▸ WHAT THE EXERCISE ASKS: Below is a block of entries; repeat all of it exactly but omit the pictures.

-------- EXTRACTED INFORMATION

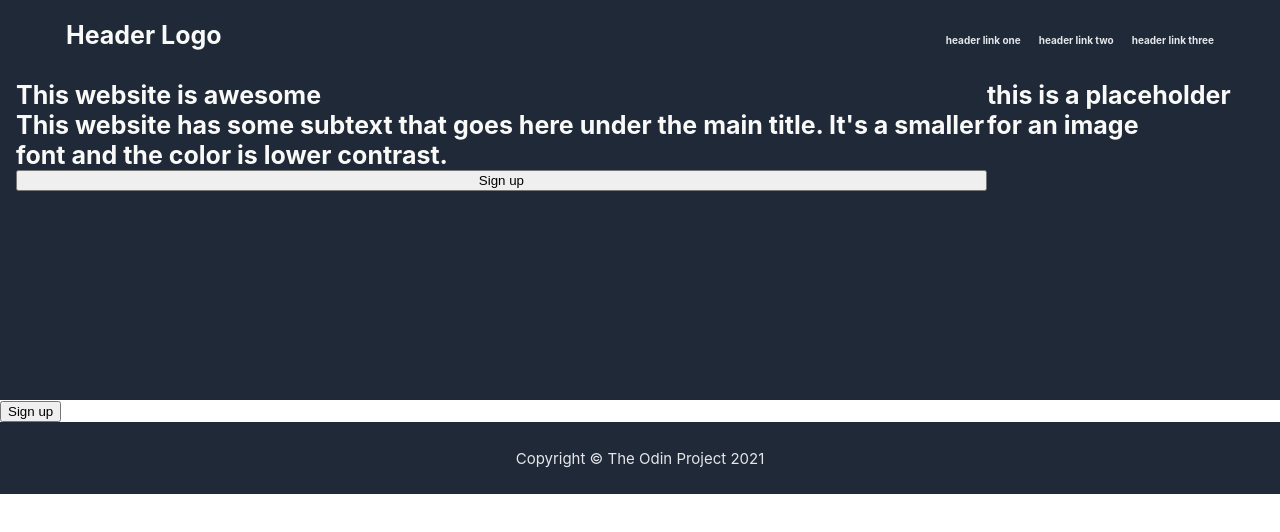
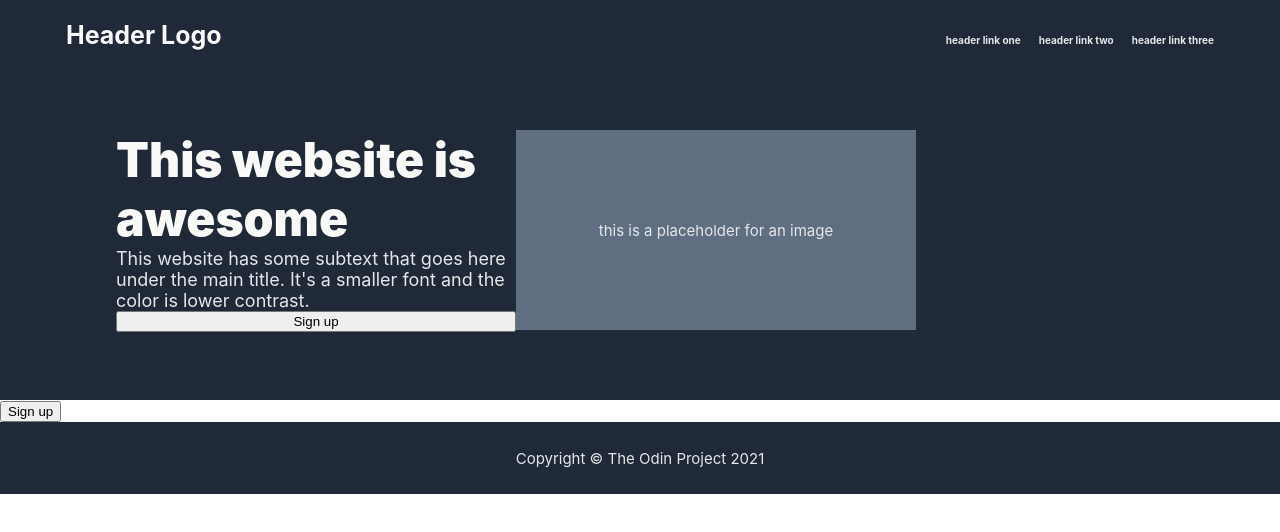
Before and after one commit to restlessbraap/odin-landing-page, a plain HTML site: page index.html in a window 1280 px wide. Drawn offline with Linux system fonts and the light colour scheme.

Commit message:
Hero box sizes and rough font sizes

```diff
--- a/index.html
+++ b/index.html
@@ -23,7 +23,7 @@
         <div class="hero-container">
             <div class="hero-left">
                 <div class="main-title">This website is awesome</div>
-                <div class="subtext">This website has some subtext that goes here under the main title. It's a smaller font and the color is lower contrast.</div>
+                <div class="secondary-text">This website has some subtext that goes here under the main title. It's a smaller font and the color is lower contrast.</div>
                 <button class="sign-up">Sign up</button>
             </div>
             <div class="hero-right">
--- a/style.css
+++ b/style.css
@@ -63,12 +63,44 @@ ul {
 .hero-container {
     display: flex;
     flex-direction: row;
+    padding-right: 100px;
+    padding-left: 100px;
+    padding-top: 50px;
+    padding-bottom: 50px;
 }
+
 .hero-left {
     display: flex;
     flex-direction: column;
+    height: 200px;
+    width: 400px;
 }
 
+.hero-right {
+    display: flex;
+    height: 200px;
+    width: 400px;
+    background-color:#606e81;
+    font-size: 15px;
+    color: #E5E7EB;
+    font-weight: lighter;
+    justify-content: center;
+    align-items: center;
+}
+
+.main-title {
+    display: flex;
+    font-size: 48px;
+    color: #F9FAF8;
+    font-weight: bolder;
+}
+
+.secondary-text {
+    display: flex;
+    font-weight: lighter;
+    font-size: 18px;
+    color: #E5E7EB;
+}
 
   .footer {
     height: 72px;
```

----------------

▸ RESULT FOR THIS EXERCISE:
Before and after one commit to restlessbraap/odin-landing-page, a plain HTML site: page index.html in a window 1280 px wide. Drawn offline with Linux system fonts and the light colour scheme.

Commit message:
Hero box sizes and rough font sizes

```diff
--- a/index.html
+++ b/index.html
@@ -23,7 +23,7 @@
         <div class="hero-container">
             <div class="hero-left">
                 <div class="main-title">This website is awesome</div>
-                <div class="subtext">This website has some subtext that goes here under the main title. It's a smaller font and the color is lower contrast.</div>
+                <div class="secondary-text">This website has some subtext that goes here under the main title. It's a smaller font and the color is lower contrast.</div>
                 <button class="sign-up">Sign up</button>
             </div>
             <div class="hero-right">
--- a/style.css
+++ b/style.css
@@ -63,12 +63,44 @@ ul {
 .hero-container {
     display: flex;
     flex-direction: row;
+    padding-right: 100px;
+    padding-left: 100px;
+    padding-top: 50px;
+    padding-bottom: 50px;
 }
+
 .hero-left {
     display: flex;
     flex-direction: column;
+    height: 200px;
+    width: 400px;
 }
 
+.hero-right {
+    display: flex;
+    height: 200px;
+    width: 400px;
+    background-color:#606e81;
+    font-size: 15px;
+    color: #E5E7EB;
+    font-weight: lighter;
+    justify-content: center;
+    align-items: center;
+}
+
+.main-title {
+    display: flex;
+    font-size: 48px;
+    color: #F9FAF8;
+    font-weight: bolder;
+}
+
+.secondary-text {
+    display: flex;
+    font-weight: lighter;
+    font-size: 18px;
+    color: #E5E7EB;
+}
 
   .footer {
     height: 72px;
```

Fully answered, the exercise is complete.